Like a dog on a leash
Lately, I have been reading and thinking more about my privacy.
What information do I lose control over every time I use some commercial software whose business model is mining as much of one’s personal data as possible.
The answer to that although obvious is quite scary. And that is that you lose everything. Everything that you give that can be captured, logged and recorded.
When you visit a website like Facebook for example and create an account, every information that you then give to Facebook, your name, your address, gender and whatever else you inputted in the fields they provide is now tied to your profile. This profile alongside the information you gave Facebook already is now in the process of continuous refinement as you use any of Facebook’s services. WhatsApp, Instagram, the Facebook website or app itself plus a lot more other small websites and services that Facebook aggressively buys.
So then when any time you visit the Facebook site or any of Facebook owned services, any action that you do on them is logged and recorded and stored forever. What time and from where you logged in. What device and browser did you use to login. What did you do next. Did you type a status? Perhaps you wrote something and deleted it after. That too gets logged. What searches did you make, what profiles did you visit and for how long. What posts did you like and what posts did you look at the most.

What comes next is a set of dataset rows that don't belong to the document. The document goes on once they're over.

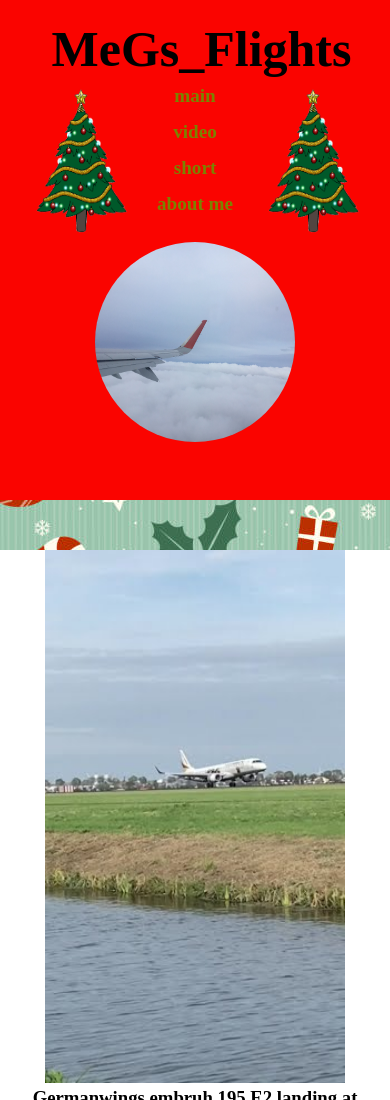
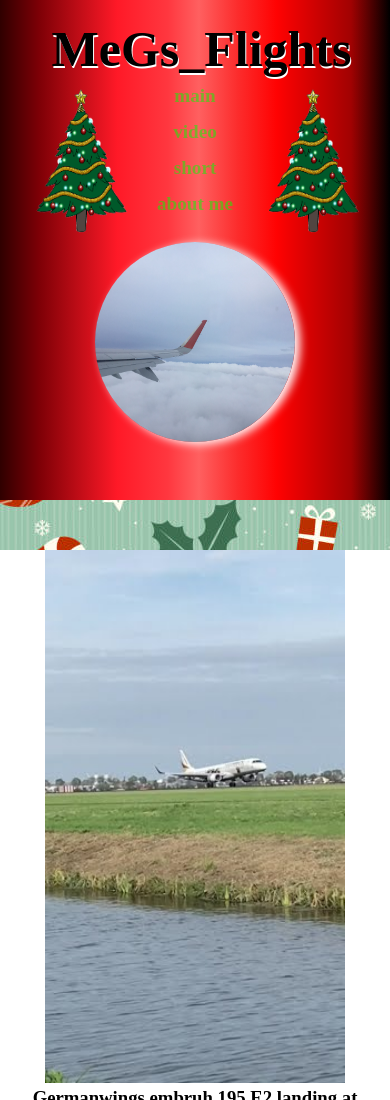
Before and after one commit to MeGsFlights/MeGs_Flights, a plain HTML site: page index.html in a window 390 px wide. Shown: the top 1100 px of the page. Drawn offline with Linux system fonts and the light colour scheme; a web font is replaced by a local one.

Commit message:
Add files via upload

```diff
--- a/index.html
+++ b/index.html
@@ -11,6 +11,8 @@
 
 </head>
 <body>
+    <div class="header-wraper">
+
     <div class="header">
         <div class="header-container">
             <div class="nav">
@@ -35,7 +37,7 @@
         <h1 class="main-title">MeGs_Flights</h1>
         </div>
 
-
+    </div>
     </div>
     <div class="container">
         <div class="main">
--- a/styles.css
+++ b/styles.css
@@ -19,12 +19,11 @@ body {
 
 .header {
     height: 500px;
-    background-color: #FA0400;
+    background-color: transparent;
     background-size: 300px 400px;
     background-image: url("img/OOOMG.gif");
     background-repeat: no-repeat;
     background-position: top 50px left 1200px;
-
 }
 
 .main-navigation {
@@ -110,6 +109,7 @@ img {
     margin-top: 40px;
     margin-left: 50px;
     font-weight: 900px;
+    text-shadow:  1px 2px white;
 }
 
 .video-item {
@@ -200,6 +200,10 @@ img {
     flex-direction: column;
 }
 
+.header-wraper{
+background: linear-gradient(90deg, rgba(47,0,0,1) 0%, rgba(125,0,6,1) 10%, rgba(255,25,39,1) 30%, rgba(255,55,63,1) 43%, rgba(255,96,96,1) 51%, rgba(252,44,44,1) 61%, rgba(255,2,2,1) 71%, rgba(161,2,2,1) 90%, rgba(0,0,0,1) 100%);
+}
+/*this is for phone*/
 @media(max-width: 450px){
     .main-logo {
         position: static;
@@ -215,7 +219,7 @@ img {
     }
 
     .header {
-        background-color: #FA0400;
+        background-color: transparent;
         background-image: url("img/OOOMG.gif"),url("img/OOOMG.gif");
         background-repeat: no-repeat,no-repeat;
         background-position: left 10% top 25%, right 10% top 25%;
@@ -253,6 +257,7 @@ img {
     .main-logo-img {
         width: 200px;
         height: 200px;
+        box-shadow: 5px 2px 10px white;
     }
 
     .navigation-item{
```
Also changed, not shown: About-me.html (+2 -1 lines), Shorts.html (+2 -1 lines), Video.html (+2 -1 lines).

What messages and photographs you sent to your friends. All gets logged and recorded and stored in one of the growing in numbers data centers that Facebook owns. All of this data is no longer yours.
And then if you decide to close Facebook and go do something else in your browser, Facebook will still track you through cookies that it leaves in your browser as well as through the various ‘share’ and ‘like’ buttons that Facebook has all across the internet. And even worse, even if you never created a Facebook account, a profile on you will still be built. A so called shadow profile. It will be built through people who know ‘you’ that already exist in the Facebook network and continuously feed data about you and other people they know, through messages, photographs or even their private contacts list that Facebook/WhatsApp asks you to give them access to when you download their apps.
This all is only scratching the surface of what Facebook collects. But the reality is that you are not in control of it at all. As the saying goes
“If the product is free, you are the product.”
And Facebook is not alone in its desires to mine as much of one’s personal data as possible. This data is very valuable both to advertisers who want to sell their products as well as to the companies themselves as they can then use all this data to continuously try to improve their services using machine learning.
So what can you do?
The truth is that a lot of people are oblivious to what really happens when you use ‘free’ services like Facebook or Google.
I watched an interesting documentary about Facebook that you can watch here. And in there it mentions, what I think is a perfect analogy of how you can think about this kind of mass data collection about yourself.
“Many people don’t care about what happens with their data or what information they give out freely because they are like dogs on a leash where only when the leash gets pulled do they get that something is wrong.”
The arguments such as I have nothing to hide are really silly too because with this much information about you that you freely give out, you can form very powerful mental models of what you like, how you think and what you may even think next. And perhaps you have nothing to hide now, or so you think, this can all change in the future. And when you get into the habit of simply not caring about your digital fingerprint in this world, which is extremely easy to do nowadays, you forget about this little fact that every action you do, gets recorded and logged forever using these ‘free’ services.
So. This sounds pretty bleak. Can you do something about it?
The answer to that is yes, you can. First though, you have to start caring. And to start caring, you have to educate yourself on why you should care in the first place.
But deleting your Facebook, Instagram account does not work if there is no alternative in sight.
Fortunately, privacy respecting alternatives exist and you may be surprised that often times they are better than what you’re trying to replace.
I made a curated list of various privacy disrespecting websites/services and alternatives you can use to replace them. Since this list is open source and is on GitHub, you can contribute to it directly to improve it.
I hope this article may give some inspiration to you so you can use these ‘free’ services with good consciousness of how your data is continuously being collected. And if you wish to stop that and care, I hope you now know that alternatives exist and they can only get better as more people start using them and show that they care about their privacy.